You bet it makes a difference, Melvyn. I'm happy to hear that the search engines are bringing up my Web pages. Maybe others will be more open-minded and learn something form my writings. Why do I knock what you know works? Because you spiritual and magical healers are full of self-deception and often do more harm than good. You encourage people to believe that if they have urinary tract infections they should avoid orange juice because it looks like pee. You are not even interested in the fact that while you may give good advice you are teaching people to think in a very dangerous way. Furthermore, you are not encouraging them to think for themselves. Because you will give good advice occasionally, maybe even quite often, some people may come to trust you when you don't know what you are talking about. Remember, even a broken watch is correct twice a day. You may have helped this girl today, but what will happen when she comes to you when she's older and wants to get pregnant. Will you tell her to eat lots of peanuts because they look like little embryos? What do you advise for baldness, coconut shells?
Melvyn wrote a lengthy reply, which I will use later in a critical thinking mini-lesson on fallacies or common errors in reasoning.
Duncan Rosie wrote from South Africa:
We try, Duncan; we try.
Finally, on July 3rd I received this from a defender of the Q-ray bracelet.
On June 2nd, the Federal Trade Commission charged the Q-Ray folks with making false and unsubstantiated claims. The FTC alleges Q-Ray "violated the FTC Act by deceptively claiming that the Q-Ray Bracelet is a fast-acting effective treatment for various types of pain and that tests prove that the Q-Ray Bracelet relieves pain." Why do some people believe that wearing a bracelet is a viable alternative to surgery? Once again I recommend Barry Beyerstein's little essay: "Why Bogus Therapies Often Seem to Work."

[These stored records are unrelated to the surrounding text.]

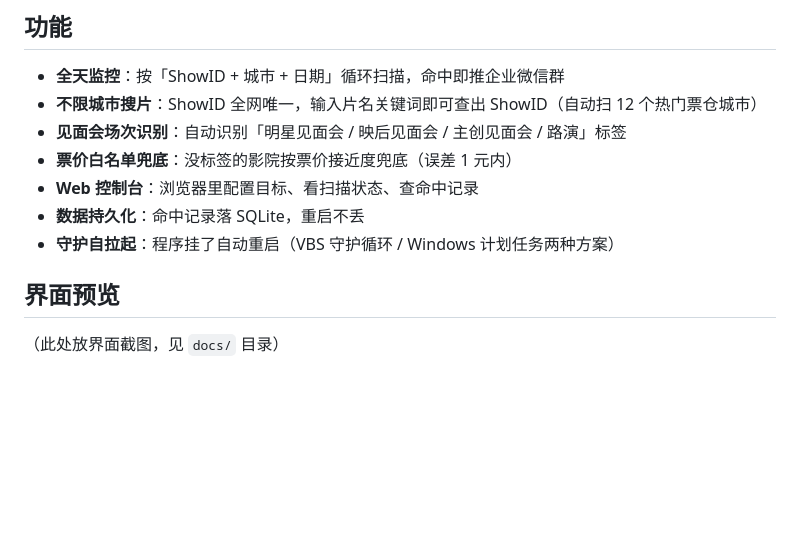
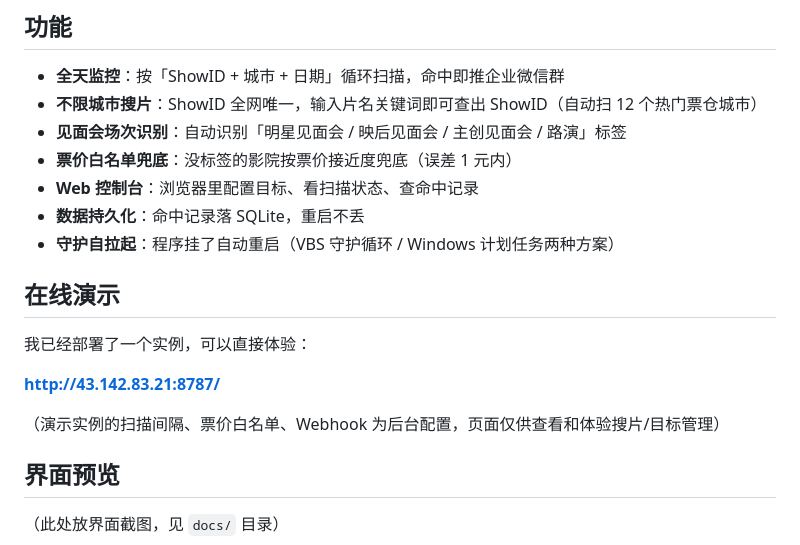
Before and after one commit to lihoo1/tppMonitor, a Markdown page: README.md, the part around the change. GitHub-like rendering; blank space fills up the shorter version.

Commit message:
docs: README 增加在线演示地址

```diff
--- a/README.md
+++ b/README.md
@@ -13,6 +13,14 @@
 - **Web 控制台**：浏览器里配置目标、看扫描状态、查命中记录
 - **数据持久化**：命中记录落 SQLite，重启不丢
 - **守护自拉起**：程序挂了自动重启（VBS 守护循环 / Windows 计划任务两种方案）
+
+## 在线演示
+
+我已经部署了一个实例，可以直接体验：
+
+**http://43.142.83.21:8787/**
+
+（演示实例的扫描间隔、票价白名单、Webhook 为后台配置，页面仅供查看和体验搜片/目标管理）
 
 ## 界面预览
 
```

To try to foil the spammers, I've had to change the e-mail addresses for feedback, subscribing to, and unsubscribing to the newsletter. I now post these addresses on-line only as graphics rather than, for example, as email@example.com or firstname.lastname@example.org. In the newsletter itself I now use the word 'at' instead of the '@' sign. Sorry for the inconvenience, but like most of you I am overwhelmed with spam and must make some efforts to reduce it.
The next time you hear from me it should be to let you know that The Skeptic's Dictionary is at long last published!